An anonymous reader writes "The Texas Board of Education has unanimously come down on the side of evolution. In an 8-0 vote, the board today approved scientifically accurate high school biology textbook supplements from established mainstream publishers — and did not approve the creationist-backed supplements from International Databases, LLC."

Netflix Changes Its Mind, Will Keep Profiles Feature 267

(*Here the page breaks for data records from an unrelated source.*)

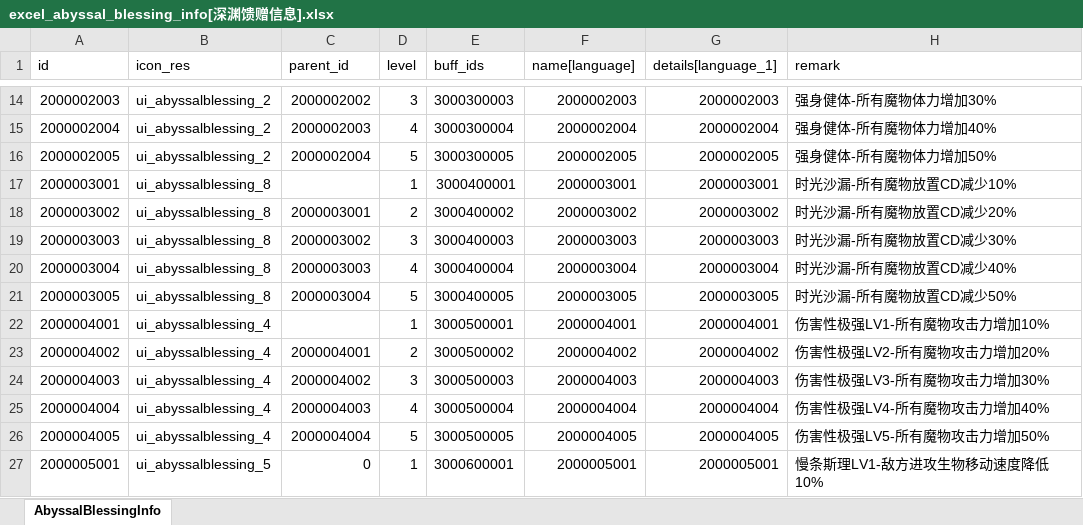
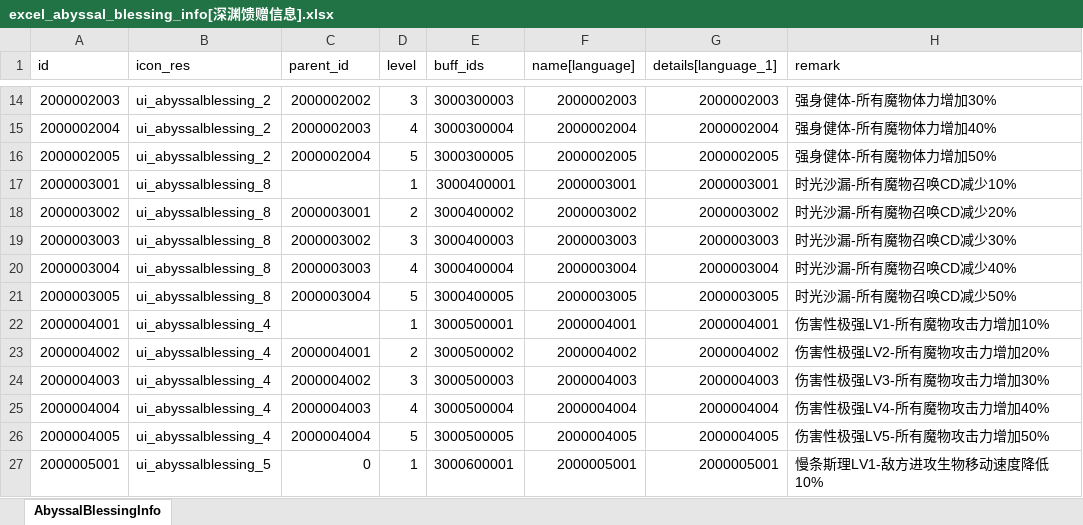
Before and after one commit to wobushiren79/DemonLordRoguelike, an Excel workbook: Demon Lord Roguelike/Assets/Data/Excel/excel_abyssal_blessing_info[深渊馈赠信息].xlsx, sheet AbyssalBlessingInfo, drawn as a sheet; only a part is shown, gaps mark what is left out; values as stored, in another font and other column widths than the file's, no borders; the diff names each change by its address in the sheet, - before the commit and + after, or states it on an @@ line.

```diff
--- a/Demon Lord Roguelike/Assets/Data/Excel/excel_abyssal_blessing_info[深渊馈赠信息].xlsx (sheet AbyssalBlessingInfo)
+++ b/Demon Lord Roguelike/Assets/Data/Excel/excel_abyssal_blessing_info[深渊馈赠信息].xlsx (sheet AbyssalBlessingInfo)
-H17 (remark): 时光沙漏-所有魔物放置CD减少10%
+H17 (remark): 时光沙漏-所有魔物召唤CD减少10%
-H18 (remark): 时光沙漏-所有魔物放置CD减少20%
+H18 (remark): 时光沙漏-所有魔物召唤CD减少20%
-H19 (remark): 时光沙漏-所有魔物放置CD减少30%
+H19 (remark): 时光沙漏-所有魔物召唤CD减少30%
-H20 (remark): 时光沙漏-所有魔物放置CD减少40%
+H20 (remark): 时光沙漏-所有魔物召唤CD减少40%
-H21 (remark): 时光沙漏-所有魔物放置CD减少50%
+H21 (remark): 时光沙漏-所有魔物召唤CD减少50%
```
Also changed, not shown: Demon Lord Roguelike/Assets/Data/Excel/excel_buff_info[buff信息].xlsx, Demon Lord Roguelike/Assets/Data/Excel/excel_language[多语言_FrameWork].xlsx, 12 other files.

xChange writes "I too was disappointed at Netflix's decision to remove the Profiles feature, and let them know via email and telephone. I was surprised to find the following email in my inbox today: 'You spoke, and we listened. We are keeping Profiles. Thank you for all the calls and emails telling us how important Profiles are. We are sorry for any inconvenience we may have caused. We hope the next time you hear from us we will delight, and not disappoint, you.' I thought that it sounded too good to be true, and went to their blog to confirm, finding this entry. Netflix decided to listen to its customers, and keep a feature that many of us find essential for our use of their service. I am surprised, and very pleased."

Microsoft Releases Pre-2007 Binary File Format Specs 269

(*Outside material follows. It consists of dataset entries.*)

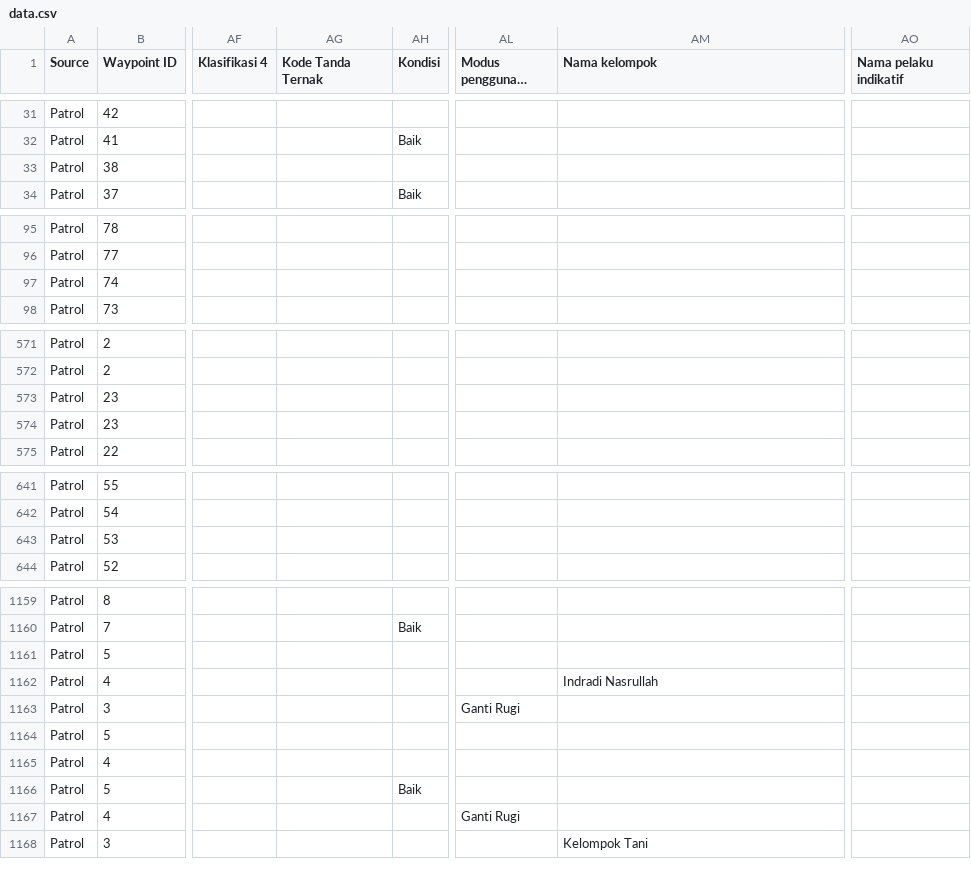
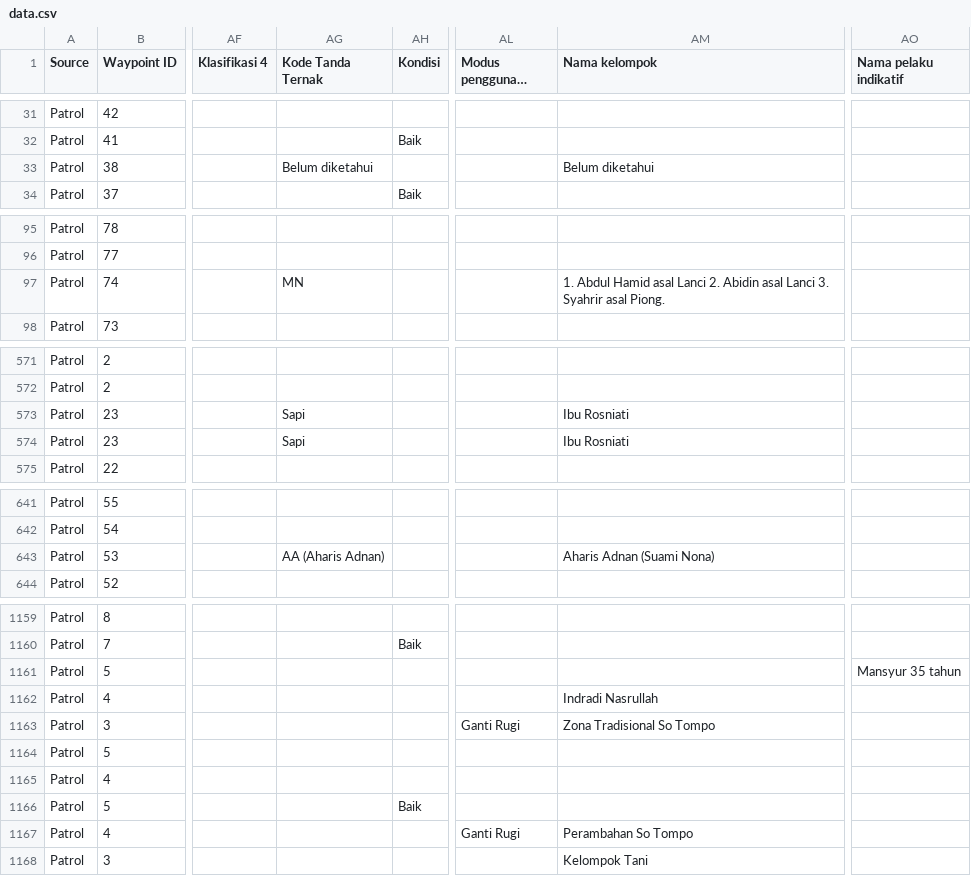
Before and after one commit to kopluck8/Dashboard_SMART_TNGunungTambora, a CSV file: data/data.csv, drawn as a sheet; only a part is shown, gaps mark what is left out; long unchanged cells end in …; the diff covers the shown part only; the diff names each change by its address in the sheet, - before the commit and + after, or states it on an @@ line.

Commit message:
Add files via upload

```diff
--- a/data/data.csv
+++ b/data/data.csv
-AG33 (Kode Tanda Ternak): (empty)
+AG33 (Kode Tanda Ternak): Belum diketahui
-AM33 (Nama kelompok): (empty)
+AM33 (Nama kelompok): Belum diketahui
-AG97 (Kode Tanda Ternak): (empty)
+AG97 (Kode Tanda Ternak): MN
-AM97 (Nama kelompok): (empty)
+AM97 (Nama kelompok): 1. Abdul Hamid asal Lanci 2. Abidin asal Lanci 3. Syahrir asal Piong.
-AG573:AG574 (Kode Tanda Ternak): (empty)
+AG573:AG574 (Kode Tanda Ternak): Sapi
-AM573:AM574 (Nama kelompok): (empty)
+AM573:AM574 (Nama kelompok): Ibu Rosniati
-AG643 (Kode Tanda Ternak): (empty)
+AG643 (Kode Tanda Ternak): AA (Aharis Adnan)
-AM643 (Nama kelompok): (empty)
+AM643 (Nama kelompok): Aharis Adnan (Suami Nona)
-AO1161 (Nama pelaku indikatif): (empty)
+AO1161 (Nama pelaku indikatif): Mansyur 35 tahun
-AM1163 (Nama kelompok): (empty)
+AM1163 (Nama kelompok): Zona Tradisional So Tompo
-AM1167 (Nama kelompok): (empty)
+AM1167 (Nama kelompok): Perambahan So Tompo
```
Also changed, not shown: 15 edited cells elsewhere in this file.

An anonymous reader writes "Microsoft has released the specifications for the binary file formats used by pre-2007 Microsoft Office applications. They're accurate this time! Honest! While the documents are enormous (Word alone requires 533 pages; Excel runs over 1000 plus another 850 pages for the Office 2007 binary format), they hopefully will be useful to developers trying to create or extract information from Microsoft Office files (which despite their flaws, have been the de facto standard in many fields for some time now)."

Biology Goes Open Source 100

cford writes "According to Forbes some of the drug company giants are finally realizing that their genetic research is worth more if they give it away. 'Novartis, the Basel, Switzerland, drug giant, has helped uncover which of the 20,000 genes identified by the Human Genome Project are likely to be associated with diabetes. But rather than hoard this information, as drug firms have traditionally done, it is making it available for free on the World Wide Web. "It will take the entire world to interpret these data," says Novartis research head Mark Fishman. "We figure we will benefit more by having a lot of companies look at these data than by holding it secret."'"

The easiest way to figure the cost of living is to take your income and add ten percent.